But with time my enthusiasm morphed into skepticism. The sensible voices in Salem that were bent on rolling back senseless government programs were swamped by the special interest groups lobbying and stumping for the status quo. Consequently, the state witnessed the longest legislative session ever. And those who sold us platitudes about no new taxes lined up to foist Measure 30 upon us.

Mind you, I am not against sensible taxation. My beef is that there is so much waste in government that no new taxation is necessary.

So last week as the gavel dropped to usher in a new session I held my applause in defiance.

Yes, I heard the speech from Kulongoski espousing the need for prudence and fiscal responsibility. It sounded good. And I heard the wisecracks from Senate President Peter Courtney, D-Salem. They were refreshingly hilarious. And I heard the clarion call for action from House Speaker Karen Minnis, R-Wood Village, peppered with optimism and foresight. But still I was not swayed by all the rhetoric and the high-sounding speeches about the nobility of bipartisanship. It's becoming increasingly difficult to take these pledges seriously.

Our legislators lack the political will to put aside their ideologies and truly embrace bipartisan efforts. They began this session talking about collaboration, yet still hold each other in suspicion.

For instance, just hours after the fanfare, the House Republican majority pulled a naive political move. The Republicans amended rules that allow the chief clerk of the House autonomy and independence. Traditionally, the chief clerk enforces the rules of the House and advises legislators regarding those rules. Since 1843, the entire House has appointed the clerk with a mandate to maintain nonpartisan, independent rules.

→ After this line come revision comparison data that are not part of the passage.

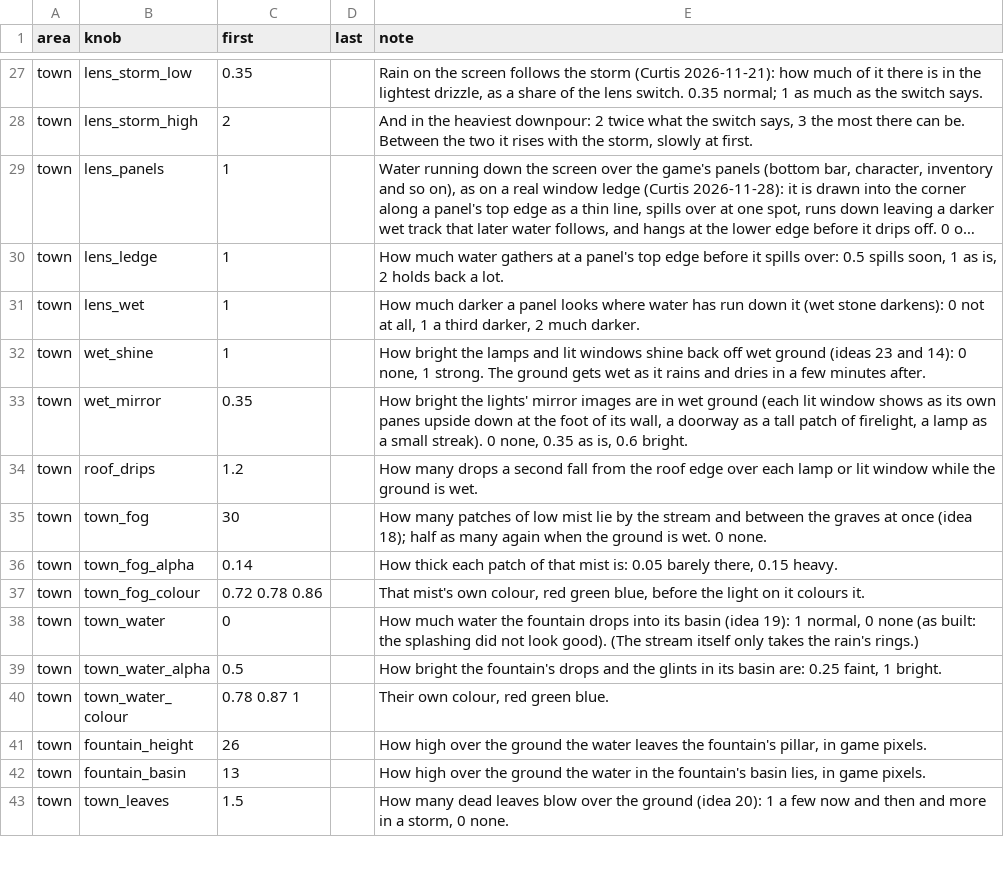
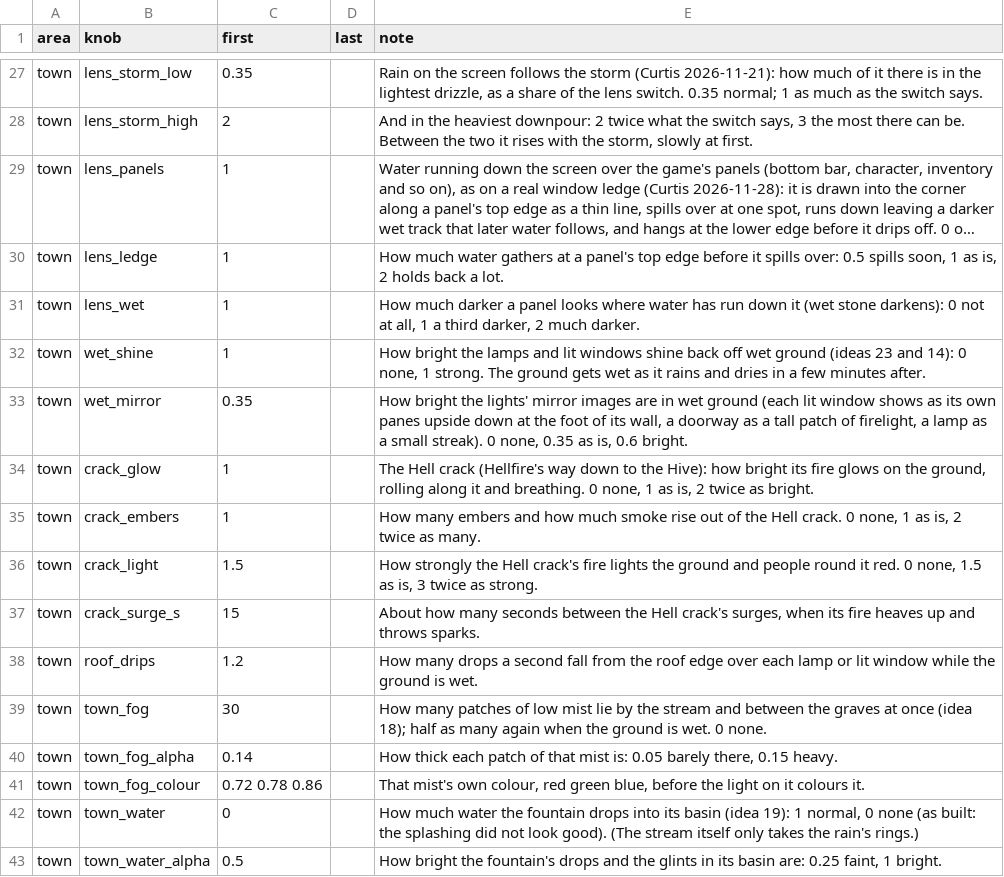
Before and after one commit to Crusher87/DevilutionX, a TSV file: mods/poe2/txtdata/poe2/atmosphere.tsv, drawn as a sheet; only a part is shown, gaps mark what is left out; the shorter side is filled out with more unchanged rows; long unchanged cells end in …; the diff names each change by its address in the sheet, - before the commit and + after, or states it on an @@ line.

```diff
--- a/mods/poe2/txtdata/poe2/atmosphere.tsv
+++ b/mods/poe2/txtdata/poe2/atmosphere.tsv
+row 34: town | crack_glow | 1 |  | The Hell crack (Hellfire's way down to the Hive): how bright its fire glows on the ground, rolling along it and breathing. 0 none, 1 as is, 2 twice as bright.
+row 35: town | crack_embers | 1 |  | How many embers and how much smoke rise out of the Hell crack. 0 none, 1 as is, 2 twice as many.
+row 36: town | crack_light | 1.5 |  | How strongly the Hell crack's fire lights the ground and people round it red. 0 none, 1.5 as is, 3 twice as strong.
+row 37: town | crack_surge_s | 15 |  | About how many seconds between the Hell crack's surges, when its fire heaves up and throws sparks.
```
Also changed, not shown: mods/reforged/txtdata/reforged/atmosphere.tsv, 5 other files.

The new rule gives Minnis the power to fire and hire the clerk and also tightens the use of so-called minority reports, which provide an avenue for the minority party to express its views on a bill before it comes out of a committee.

Democrats view this change as a power grab and say it undermines the credibility of the office. 'I will continue to work for bipartisan cooperation, but this action will make that much more difficult,' said Rep. Phil Barnhart, D-Eugene.

Minnis spokesman Charles Deister said the rule change was done to ensure greater accountability.

Regardless, all the talk about working together and restoring credibility are meaningless unless the legislators act on them once the TV lights are turned off. I am tired of the forced smiles and made-for-TV handshakes.

Legislators must do away with crass public policy to benefit special interests. They need to embark on a meaningful reform that looks at the way we fund education, public safety, health care, and economic and work-force development. They need to tell the unions, which have resisted reform, to knock it off.

The legislators also need to reassess whether the percentage of K-12 budget that is swallowed annually by administrative costs is realistic, and whether the cost of doing business here is competitive and attractive to the business world.

Then my skepticism might diminish.